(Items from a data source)

○ ○ ○

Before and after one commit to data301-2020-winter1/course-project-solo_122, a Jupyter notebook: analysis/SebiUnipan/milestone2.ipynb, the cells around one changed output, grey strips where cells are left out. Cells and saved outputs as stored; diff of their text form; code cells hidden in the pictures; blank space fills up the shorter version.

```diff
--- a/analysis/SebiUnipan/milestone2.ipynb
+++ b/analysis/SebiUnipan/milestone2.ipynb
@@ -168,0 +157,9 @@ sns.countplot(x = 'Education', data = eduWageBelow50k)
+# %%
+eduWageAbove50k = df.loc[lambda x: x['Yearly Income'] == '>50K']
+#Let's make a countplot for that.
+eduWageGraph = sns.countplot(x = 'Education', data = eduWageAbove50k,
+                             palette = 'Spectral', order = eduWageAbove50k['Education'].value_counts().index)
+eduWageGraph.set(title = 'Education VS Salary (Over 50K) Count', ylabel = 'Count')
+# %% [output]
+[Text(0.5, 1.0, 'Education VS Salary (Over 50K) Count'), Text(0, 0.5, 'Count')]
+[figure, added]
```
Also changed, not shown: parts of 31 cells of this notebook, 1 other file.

○ ○ ○

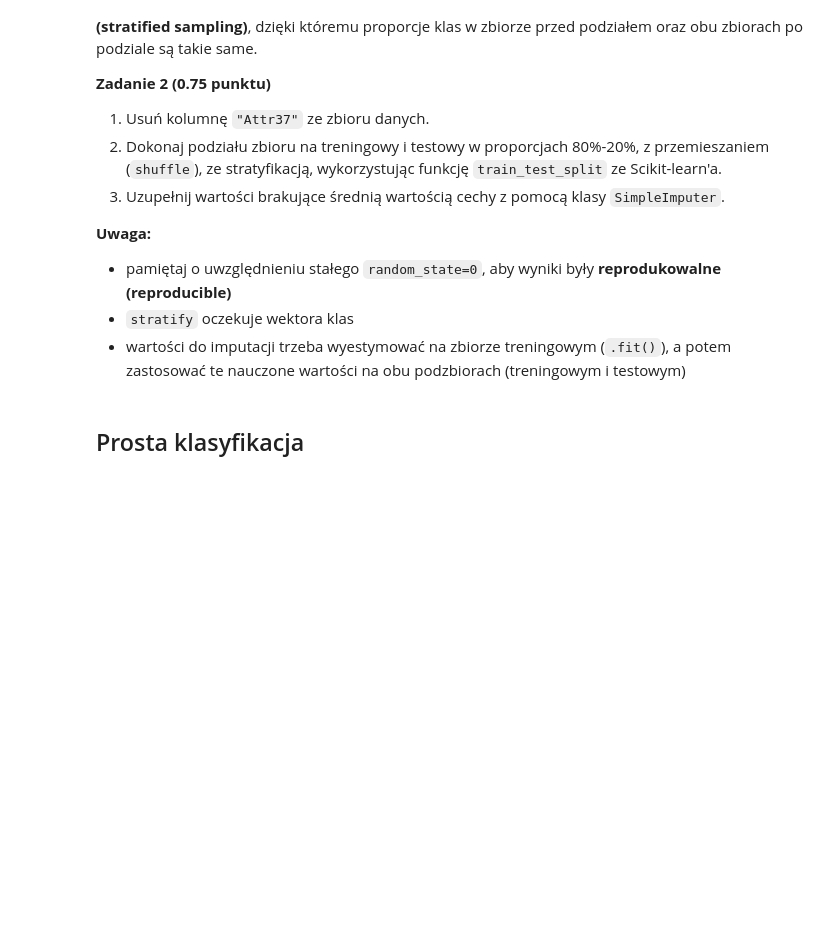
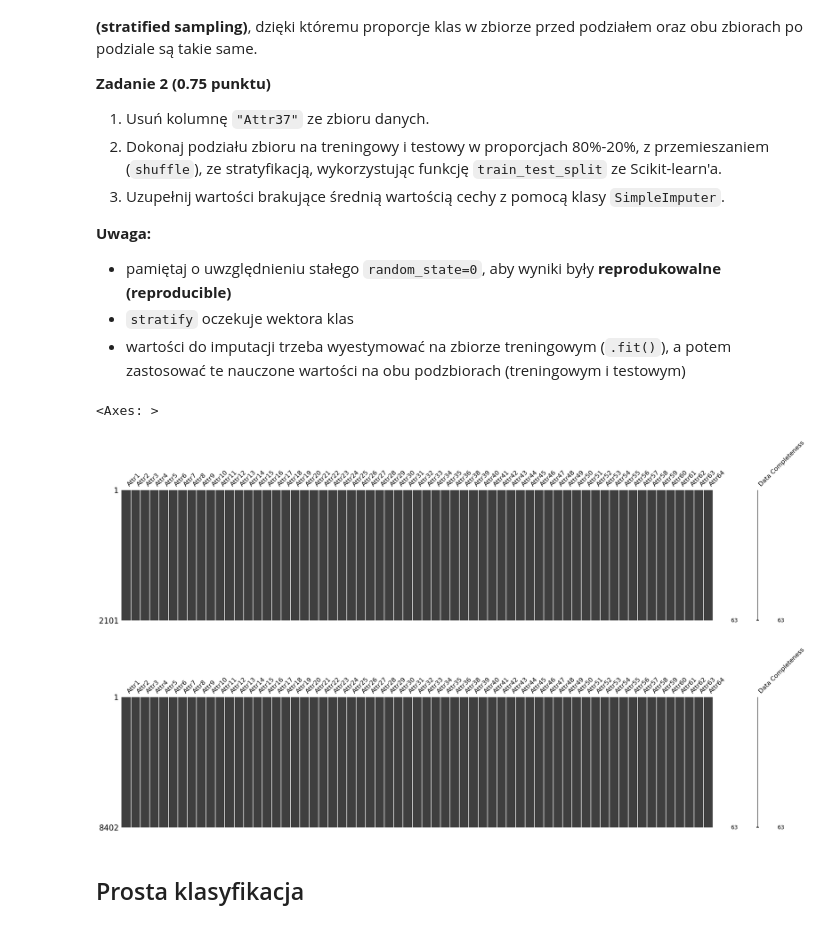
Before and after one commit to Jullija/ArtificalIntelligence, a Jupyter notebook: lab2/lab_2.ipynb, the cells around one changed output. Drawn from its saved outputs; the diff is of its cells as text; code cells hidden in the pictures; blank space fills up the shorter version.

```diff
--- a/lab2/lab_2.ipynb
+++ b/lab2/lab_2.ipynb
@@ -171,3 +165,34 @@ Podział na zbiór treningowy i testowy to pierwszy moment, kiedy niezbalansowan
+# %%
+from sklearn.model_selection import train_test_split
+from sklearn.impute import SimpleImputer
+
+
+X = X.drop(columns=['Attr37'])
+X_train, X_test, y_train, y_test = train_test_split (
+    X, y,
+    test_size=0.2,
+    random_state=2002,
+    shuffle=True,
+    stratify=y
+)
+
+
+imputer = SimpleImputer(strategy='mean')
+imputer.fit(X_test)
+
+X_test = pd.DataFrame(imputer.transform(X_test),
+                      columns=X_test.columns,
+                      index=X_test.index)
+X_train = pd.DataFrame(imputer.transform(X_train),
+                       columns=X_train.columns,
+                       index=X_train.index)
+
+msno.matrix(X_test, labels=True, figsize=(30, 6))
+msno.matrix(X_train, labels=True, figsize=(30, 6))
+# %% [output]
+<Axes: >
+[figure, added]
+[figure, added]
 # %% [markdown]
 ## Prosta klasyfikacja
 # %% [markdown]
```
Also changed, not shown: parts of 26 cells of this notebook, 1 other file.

○ ○ ○

» **Work to be completed**: State how many lines of the entries contain the word "Jupyter". Nothing besides the number belongs in the reply.

» **Task response**: 2